Evaluation Orientations and Working-Family Interplay Trajectories Among Different Cohorts in Transitional China: Evidence from Sequence Analysis

Wednesday, 18 July 2018
Distributed Paper
Guanghui PAN, Brown University, USA
This paper aims to quantitatively “thickly describe” the interplay of work and family trajectories for Chinese people over 45 years old. Using China Health and Retirement Longitudinal Study (CHARLS) life course survey in 2014, by retrospectively tracing the family status and working status for the respondents from 16 years old to 45 years old, this study applies to the two most common sequence analysis methods (Multichannel Sequence Analysis [MCSA] and Global Interdependent Multidimensional Sequence Analysis [GIMSA]), and clusters the patterns of the working status and family status into five categories. We find that: the dichotomy urban and rural working statuses and the divergent number of kids after marriage are the criteria of clustering in each dimension of working and family status; patterns of working and family interplay for elder Chinese residents during their 16 to 45 years old are significantly influenced by the gender, birth of cohort, political label (red, black, or others in the 1950s), parental education level, and respondents’ own educational level.

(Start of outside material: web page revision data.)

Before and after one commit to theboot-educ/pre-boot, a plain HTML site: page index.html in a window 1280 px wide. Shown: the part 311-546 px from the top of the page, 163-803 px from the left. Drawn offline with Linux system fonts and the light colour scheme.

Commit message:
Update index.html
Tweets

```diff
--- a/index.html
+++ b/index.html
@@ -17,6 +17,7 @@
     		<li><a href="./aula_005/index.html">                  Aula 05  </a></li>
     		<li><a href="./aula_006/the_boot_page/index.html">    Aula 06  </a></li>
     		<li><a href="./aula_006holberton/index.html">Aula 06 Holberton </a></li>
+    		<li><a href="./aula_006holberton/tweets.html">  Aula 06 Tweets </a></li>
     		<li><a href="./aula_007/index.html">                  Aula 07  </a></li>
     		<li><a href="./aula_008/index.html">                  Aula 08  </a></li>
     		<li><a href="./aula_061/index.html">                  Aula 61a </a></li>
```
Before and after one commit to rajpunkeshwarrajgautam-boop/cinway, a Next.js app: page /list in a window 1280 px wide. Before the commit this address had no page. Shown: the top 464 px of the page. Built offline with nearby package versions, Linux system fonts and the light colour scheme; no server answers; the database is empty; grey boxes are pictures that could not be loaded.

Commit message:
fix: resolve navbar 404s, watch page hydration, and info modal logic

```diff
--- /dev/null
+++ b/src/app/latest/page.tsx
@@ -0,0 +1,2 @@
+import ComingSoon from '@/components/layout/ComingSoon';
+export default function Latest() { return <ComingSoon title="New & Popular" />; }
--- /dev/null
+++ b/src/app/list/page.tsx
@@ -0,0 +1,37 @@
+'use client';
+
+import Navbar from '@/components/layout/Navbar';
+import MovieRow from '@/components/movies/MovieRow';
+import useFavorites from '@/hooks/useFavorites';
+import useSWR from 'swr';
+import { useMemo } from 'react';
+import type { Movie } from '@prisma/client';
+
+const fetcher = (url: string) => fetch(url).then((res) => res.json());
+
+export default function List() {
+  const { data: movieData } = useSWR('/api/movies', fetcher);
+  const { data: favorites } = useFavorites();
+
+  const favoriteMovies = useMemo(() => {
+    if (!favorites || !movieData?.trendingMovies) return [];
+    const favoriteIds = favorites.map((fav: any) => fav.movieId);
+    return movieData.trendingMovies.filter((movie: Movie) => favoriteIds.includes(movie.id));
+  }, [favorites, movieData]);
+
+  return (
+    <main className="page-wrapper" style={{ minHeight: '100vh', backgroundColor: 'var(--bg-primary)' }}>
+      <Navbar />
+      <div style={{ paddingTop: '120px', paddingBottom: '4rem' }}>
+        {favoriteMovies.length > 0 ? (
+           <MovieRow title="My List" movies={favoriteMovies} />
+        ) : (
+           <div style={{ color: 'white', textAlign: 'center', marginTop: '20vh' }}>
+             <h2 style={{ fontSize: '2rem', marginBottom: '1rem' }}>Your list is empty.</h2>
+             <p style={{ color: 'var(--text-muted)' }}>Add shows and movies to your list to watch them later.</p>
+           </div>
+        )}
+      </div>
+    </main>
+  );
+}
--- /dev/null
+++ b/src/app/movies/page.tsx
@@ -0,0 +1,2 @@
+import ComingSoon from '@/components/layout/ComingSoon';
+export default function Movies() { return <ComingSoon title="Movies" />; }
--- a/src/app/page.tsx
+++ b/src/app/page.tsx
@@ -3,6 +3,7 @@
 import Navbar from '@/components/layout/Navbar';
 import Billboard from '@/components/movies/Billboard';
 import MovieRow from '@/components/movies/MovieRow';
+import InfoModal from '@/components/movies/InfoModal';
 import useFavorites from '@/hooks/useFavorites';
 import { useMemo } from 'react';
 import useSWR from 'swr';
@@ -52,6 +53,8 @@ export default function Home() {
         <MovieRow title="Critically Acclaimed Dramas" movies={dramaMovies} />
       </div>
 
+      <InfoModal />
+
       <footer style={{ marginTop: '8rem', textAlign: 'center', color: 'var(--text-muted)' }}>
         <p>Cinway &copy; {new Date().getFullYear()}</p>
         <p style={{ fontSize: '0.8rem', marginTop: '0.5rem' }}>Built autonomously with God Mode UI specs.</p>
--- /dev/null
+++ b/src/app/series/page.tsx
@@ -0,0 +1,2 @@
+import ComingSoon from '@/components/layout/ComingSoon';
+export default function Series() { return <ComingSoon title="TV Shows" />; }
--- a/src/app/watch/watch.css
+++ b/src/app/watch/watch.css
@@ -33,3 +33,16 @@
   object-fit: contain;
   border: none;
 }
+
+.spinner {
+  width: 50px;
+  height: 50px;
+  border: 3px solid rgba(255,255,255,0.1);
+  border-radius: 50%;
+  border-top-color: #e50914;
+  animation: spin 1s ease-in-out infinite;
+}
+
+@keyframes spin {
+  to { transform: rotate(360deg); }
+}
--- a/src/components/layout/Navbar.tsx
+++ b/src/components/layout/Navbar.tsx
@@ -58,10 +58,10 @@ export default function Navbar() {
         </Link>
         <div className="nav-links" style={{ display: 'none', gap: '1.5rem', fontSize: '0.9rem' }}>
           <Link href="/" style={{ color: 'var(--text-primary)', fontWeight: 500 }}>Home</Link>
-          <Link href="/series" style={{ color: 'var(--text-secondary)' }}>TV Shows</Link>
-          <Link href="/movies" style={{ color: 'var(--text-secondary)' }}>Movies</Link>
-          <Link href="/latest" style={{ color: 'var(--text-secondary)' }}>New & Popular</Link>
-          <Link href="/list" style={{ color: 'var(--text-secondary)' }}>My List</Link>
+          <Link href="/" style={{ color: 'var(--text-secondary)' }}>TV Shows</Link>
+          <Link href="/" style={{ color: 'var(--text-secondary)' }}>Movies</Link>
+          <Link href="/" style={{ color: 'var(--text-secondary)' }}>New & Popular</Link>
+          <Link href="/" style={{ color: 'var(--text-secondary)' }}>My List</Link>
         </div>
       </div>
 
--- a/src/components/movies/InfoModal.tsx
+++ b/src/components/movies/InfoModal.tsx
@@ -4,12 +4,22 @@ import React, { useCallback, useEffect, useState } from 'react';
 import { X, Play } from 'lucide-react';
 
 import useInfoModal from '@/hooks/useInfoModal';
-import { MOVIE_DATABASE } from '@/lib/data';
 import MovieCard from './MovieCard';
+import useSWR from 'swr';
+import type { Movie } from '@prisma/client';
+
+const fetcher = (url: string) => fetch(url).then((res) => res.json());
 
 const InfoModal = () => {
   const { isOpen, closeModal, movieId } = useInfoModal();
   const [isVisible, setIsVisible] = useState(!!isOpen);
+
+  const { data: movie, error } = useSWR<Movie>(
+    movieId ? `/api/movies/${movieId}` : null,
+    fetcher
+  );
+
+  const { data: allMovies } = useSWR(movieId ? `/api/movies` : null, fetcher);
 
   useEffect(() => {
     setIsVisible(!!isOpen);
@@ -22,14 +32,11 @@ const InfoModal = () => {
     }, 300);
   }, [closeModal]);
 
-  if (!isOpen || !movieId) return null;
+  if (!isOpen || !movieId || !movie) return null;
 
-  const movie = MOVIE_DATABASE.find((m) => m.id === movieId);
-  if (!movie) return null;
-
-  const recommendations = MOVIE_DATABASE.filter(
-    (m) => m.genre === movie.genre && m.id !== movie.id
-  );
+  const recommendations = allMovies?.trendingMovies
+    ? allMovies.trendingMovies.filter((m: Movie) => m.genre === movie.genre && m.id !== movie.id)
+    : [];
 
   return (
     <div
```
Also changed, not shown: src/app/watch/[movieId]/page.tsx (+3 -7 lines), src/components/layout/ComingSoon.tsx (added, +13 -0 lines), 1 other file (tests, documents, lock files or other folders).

Compared to the research (Aisenbrey and Fasang 2017) on the interplay of working and family status in Germany and the United States, we believe that the patterns in China are profoundly unique due to the influence of certain “socialism” and “post-socialism” policies. Heterogeneities of the working-family sequences among cohorts reveal the impact of the policies directly.